Lawless has a vision
An avid op-shopper who helped found a roller derby league in Wellington and, at a nudge, would recall how to butcher a home killed mutton, has thrown her hat in the ring for the Hamilton West electorate.
Green Party challenger Jennifer Lawless will have a tough time against incumbent MP Tim Macindoe and Labour's Sue Moroney and, at a lowly 31 on the Green's list, will find it near impossible to gain a seat in the House on current polling.
Green policy was to court only the party vote in election year and, for a first timer, Lawless said her placing was a positive sign and like her party she was in it for the long term.
"That's why young people like the Greens," she said. "Because it is the party with the longest-term political vision, quite literally.
"We want a functioning society in one hundred years. Not just until the election, or until we finish with politics or retire."
Lawless grew up on a farm at Te Uku on Raglan Harbour, where the Waitetuna River flowed through the backyard and living off the land was mandatory.
"My dad taught me if you can kill it you can eat it," she said. "That was the rule."
Whitebaiting, kayaking and fishing for flounder and kahawai took place in the lower reaches of the Waitetuna and the freezer was always full of home-killed meat.
"It was a really awesome way to grow up and I realise how hard that is to give people. It really instilled in me the values I want New Zealanders to have and pass on to their kids.
"It was really nice . . . There's none of that now."
She said land intensification upstream had left the Waitetuna a "cow poo mud flat" and she was determined to make changes to better the environment.
"As a community we need to be making decisions that protect everybody's right to that water."
Lawless was sitting on one of the wooden benches on Commerce St, Frankton when the Waikato Times spoke to her, after just coming out of one of the many op shops in the area.
"I love op shopping," Lawless said.
What started as a schoolgirl necessity turned into a craze and she has made long-lasting friendships with people she has met in the stores.
Her father died when she was 13 years old and her mother was a primary school teacher with two children to fend for.
The former Hamilton Girls' High School student got her first job at a local blueberry farm when she was 14 and learned how to be resourceful.
"Me and my friends who weren't in that position went op shopping and we learnt how to make our own clothes."
"You just have to give them a new life. It's environmentally friendly, it's cheap, it's fun. Why wouldn't you do it, you know, hello?"
Her passion for op shopping resulted in a clash of cultures while in a France for a year.

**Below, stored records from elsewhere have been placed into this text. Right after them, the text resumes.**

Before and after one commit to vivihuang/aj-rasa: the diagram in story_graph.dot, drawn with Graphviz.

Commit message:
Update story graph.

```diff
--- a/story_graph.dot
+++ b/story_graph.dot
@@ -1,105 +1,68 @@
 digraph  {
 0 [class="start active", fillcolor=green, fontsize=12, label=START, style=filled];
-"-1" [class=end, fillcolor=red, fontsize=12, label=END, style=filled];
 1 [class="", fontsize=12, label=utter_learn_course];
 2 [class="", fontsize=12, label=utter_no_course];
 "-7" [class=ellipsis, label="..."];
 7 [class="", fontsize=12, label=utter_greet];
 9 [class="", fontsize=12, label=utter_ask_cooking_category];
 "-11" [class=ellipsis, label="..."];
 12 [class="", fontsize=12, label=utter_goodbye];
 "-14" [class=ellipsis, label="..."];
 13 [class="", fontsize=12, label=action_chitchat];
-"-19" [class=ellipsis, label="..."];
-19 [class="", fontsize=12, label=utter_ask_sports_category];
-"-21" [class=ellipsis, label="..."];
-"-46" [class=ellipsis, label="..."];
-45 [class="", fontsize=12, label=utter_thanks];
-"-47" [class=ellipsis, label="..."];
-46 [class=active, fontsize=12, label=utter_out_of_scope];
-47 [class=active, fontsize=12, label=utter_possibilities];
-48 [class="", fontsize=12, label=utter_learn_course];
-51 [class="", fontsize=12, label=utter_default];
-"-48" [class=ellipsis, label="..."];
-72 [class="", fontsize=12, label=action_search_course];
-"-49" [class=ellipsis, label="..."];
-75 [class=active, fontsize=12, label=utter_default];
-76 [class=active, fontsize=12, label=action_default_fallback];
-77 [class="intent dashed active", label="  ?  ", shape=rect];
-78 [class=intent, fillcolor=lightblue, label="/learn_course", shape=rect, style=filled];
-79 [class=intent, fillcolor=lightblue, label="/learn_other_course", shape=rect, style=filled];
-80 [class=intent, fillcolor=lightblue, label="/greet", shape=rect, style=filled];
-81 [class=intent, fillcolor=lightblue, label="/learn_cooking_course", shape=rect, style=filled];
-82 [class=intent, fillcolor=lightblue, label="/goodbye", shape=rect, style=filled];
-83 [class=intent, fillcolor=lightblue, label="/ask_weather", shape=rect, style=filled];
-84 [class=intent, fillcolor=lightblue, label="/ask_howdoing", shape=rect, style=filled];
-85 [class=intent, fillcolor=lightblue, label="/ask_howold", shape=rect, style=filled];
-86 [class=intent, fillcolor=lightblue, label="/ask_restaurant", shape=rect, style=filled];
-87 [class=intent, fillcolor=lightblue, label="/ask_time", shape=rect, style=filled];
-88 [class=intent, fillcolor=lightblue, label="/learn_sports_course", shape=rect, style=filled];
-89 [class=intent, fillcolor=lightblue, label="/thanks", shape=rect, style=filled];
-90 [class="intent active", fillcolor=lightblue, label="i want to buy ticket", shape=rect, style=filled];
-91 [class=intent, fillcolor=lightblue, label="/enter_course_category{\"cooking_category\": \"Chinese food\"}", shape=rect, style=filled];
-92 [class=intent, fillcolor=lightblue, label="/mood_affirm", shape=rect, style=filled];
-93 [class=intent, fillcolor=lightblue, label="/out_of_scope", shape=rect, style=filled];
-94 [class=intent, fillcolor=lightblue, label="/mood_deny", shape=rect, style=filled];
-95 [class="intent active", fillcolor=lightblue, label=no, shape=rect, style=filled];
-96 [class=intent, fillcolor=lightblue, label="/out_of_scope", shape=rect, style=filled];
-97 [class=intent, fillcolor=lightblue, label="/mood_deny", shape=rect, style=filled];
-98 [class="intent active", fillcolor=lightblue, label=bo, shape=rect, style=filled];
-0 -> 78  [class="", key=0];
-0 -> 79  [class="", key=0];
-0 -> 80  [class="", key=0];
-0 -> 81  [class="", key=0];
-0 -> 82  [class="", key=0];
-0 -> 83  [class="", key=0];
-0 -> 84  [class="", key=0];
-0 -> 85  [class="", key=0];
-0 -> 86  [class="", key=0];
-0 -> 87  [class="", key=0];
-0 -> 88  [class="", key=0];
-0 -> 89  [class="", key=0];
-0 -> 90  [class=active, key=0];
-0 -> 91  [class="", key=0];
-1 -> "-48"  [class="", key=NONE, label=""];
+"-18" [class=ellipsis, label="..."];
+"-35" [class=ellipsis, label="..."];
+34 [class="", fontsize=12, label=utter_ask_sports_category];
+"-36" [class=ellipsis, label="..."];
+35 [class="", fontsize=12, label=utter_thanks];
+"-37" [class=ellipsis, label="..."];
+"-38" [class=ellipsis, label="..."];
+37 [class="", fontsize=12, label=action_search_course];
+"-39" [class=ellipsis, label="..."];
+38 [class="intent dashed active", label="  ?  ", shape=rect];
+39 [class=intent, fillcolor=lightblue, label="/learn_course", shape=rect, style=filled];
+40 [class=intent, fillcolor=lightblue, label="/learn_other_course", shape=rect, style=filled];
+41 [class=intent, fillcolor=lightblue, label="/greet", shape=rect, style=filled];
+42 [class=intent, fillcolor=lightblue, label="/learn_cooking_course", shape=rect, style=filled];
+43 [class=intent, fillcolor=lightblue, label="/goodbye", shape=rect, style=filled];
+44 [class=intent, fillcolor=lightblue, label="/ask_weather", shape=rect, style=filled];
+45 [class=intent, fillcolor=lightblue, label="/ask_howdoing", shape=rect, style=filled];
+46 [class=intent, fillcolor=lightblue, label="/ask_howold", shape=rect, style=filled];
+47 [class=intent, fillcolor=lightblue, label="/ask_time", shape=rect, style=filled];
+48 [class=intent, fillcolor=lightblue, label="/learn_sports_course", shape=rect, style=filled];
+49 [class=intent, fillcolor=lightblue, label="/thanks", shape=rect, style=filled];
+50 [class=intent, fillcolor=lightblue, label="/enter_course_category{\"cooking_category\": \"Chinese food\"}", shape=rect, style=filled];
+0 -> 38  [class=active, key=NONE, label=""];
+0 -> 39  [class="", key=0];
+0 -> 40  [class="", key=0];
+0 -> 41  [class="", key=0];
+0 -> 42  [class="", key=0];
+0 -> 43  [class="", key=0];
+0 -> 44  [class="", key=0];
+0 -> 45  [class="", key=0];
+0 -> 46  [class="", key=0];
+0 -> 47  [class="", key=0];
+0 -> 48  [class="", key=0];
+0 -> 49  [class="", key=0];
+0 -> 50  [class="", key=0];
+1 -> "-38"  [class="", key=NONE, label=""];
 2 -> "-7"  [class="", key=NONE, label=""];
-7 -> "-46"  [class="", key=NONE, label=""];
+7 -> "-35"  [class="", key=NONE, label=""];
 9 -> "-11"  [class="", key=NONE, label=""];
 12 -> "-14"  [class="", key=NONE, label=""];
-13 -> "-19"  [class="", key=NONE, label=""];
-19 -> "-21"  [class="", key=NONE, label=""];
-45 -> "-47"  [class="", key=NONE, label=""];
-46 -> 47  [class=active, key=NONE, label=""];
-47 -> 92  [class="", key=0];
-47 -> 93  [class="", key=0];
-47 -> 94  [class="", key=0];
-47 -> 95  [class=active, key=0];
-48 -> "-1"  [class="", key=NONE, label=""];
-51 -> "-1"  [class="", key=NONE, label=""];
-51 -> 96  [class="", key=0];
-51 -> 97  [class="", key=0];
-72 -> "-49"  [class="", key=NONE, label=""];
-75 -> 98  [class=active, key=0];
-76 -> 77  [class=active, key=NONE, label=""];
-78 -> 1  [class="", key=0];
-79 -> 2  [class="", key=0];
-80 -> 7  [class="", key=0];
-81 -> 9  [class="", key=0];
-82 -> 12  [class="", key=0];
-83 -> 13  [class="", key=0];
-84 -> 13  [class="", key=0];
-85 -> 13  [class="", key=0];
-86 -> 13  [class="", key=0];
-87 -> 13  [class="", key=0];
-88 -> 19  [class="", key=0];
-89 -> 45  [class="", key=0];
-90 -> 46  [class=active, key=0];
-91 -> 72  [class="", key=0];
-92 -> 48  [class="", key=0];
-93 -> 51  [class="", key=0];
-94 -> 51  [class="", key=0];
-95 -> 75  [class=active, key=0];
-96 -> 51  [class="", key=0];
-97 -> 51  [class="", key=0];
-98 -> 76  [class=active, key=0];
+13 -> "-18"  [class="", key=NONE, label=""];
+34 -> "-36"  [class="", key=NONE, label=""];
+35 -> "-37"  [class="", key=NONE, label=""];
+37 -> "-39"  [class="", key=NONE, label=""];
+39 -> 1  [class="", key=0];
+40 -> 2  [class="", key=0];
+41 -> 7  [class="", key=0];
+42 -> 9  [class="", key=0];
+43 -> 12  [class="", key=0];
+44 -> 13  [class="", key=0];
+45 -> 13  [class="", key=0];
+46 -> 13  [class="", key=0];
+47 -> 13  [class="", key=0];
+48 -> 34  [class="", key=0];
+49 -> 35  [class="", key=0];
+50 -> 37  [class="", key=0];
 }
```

She stayed at a village where Lawless' host mother told members of the church she wore "dead people's clothes".
A concerned neighbour turned up at the door with more appropriate attire.
"They thought that I must be so poor and I was completely on the bones of my arse.
"I was trying to explain to them about op-shopping but they would never do that because you would lose face."
She came home again and "could have kissed the ground" before embarking on a political science degree at Victoria University and finding inspiration to join the fray.
In 2006, while at Parliament to write a research report, she watched the mud slinging between National and Labour, but Metiria Turei's opposition to West Coast mining had her hooked.
"That really stood out to me about someone who really cared about her job and that's when I decided I wanted to work for that party and enter politics."
A stint working for former MP and now-Hamilton City councillor Martin Gallagher turned into a long term job with Green MP Kevin Hague she decided the step up should come sooner rather than later.
She lives in Porirua but Hamilton was still home and the logical choice for politics.
"The people that I know in the Greens are up here and my family is up here. Wellington has got enough politicians."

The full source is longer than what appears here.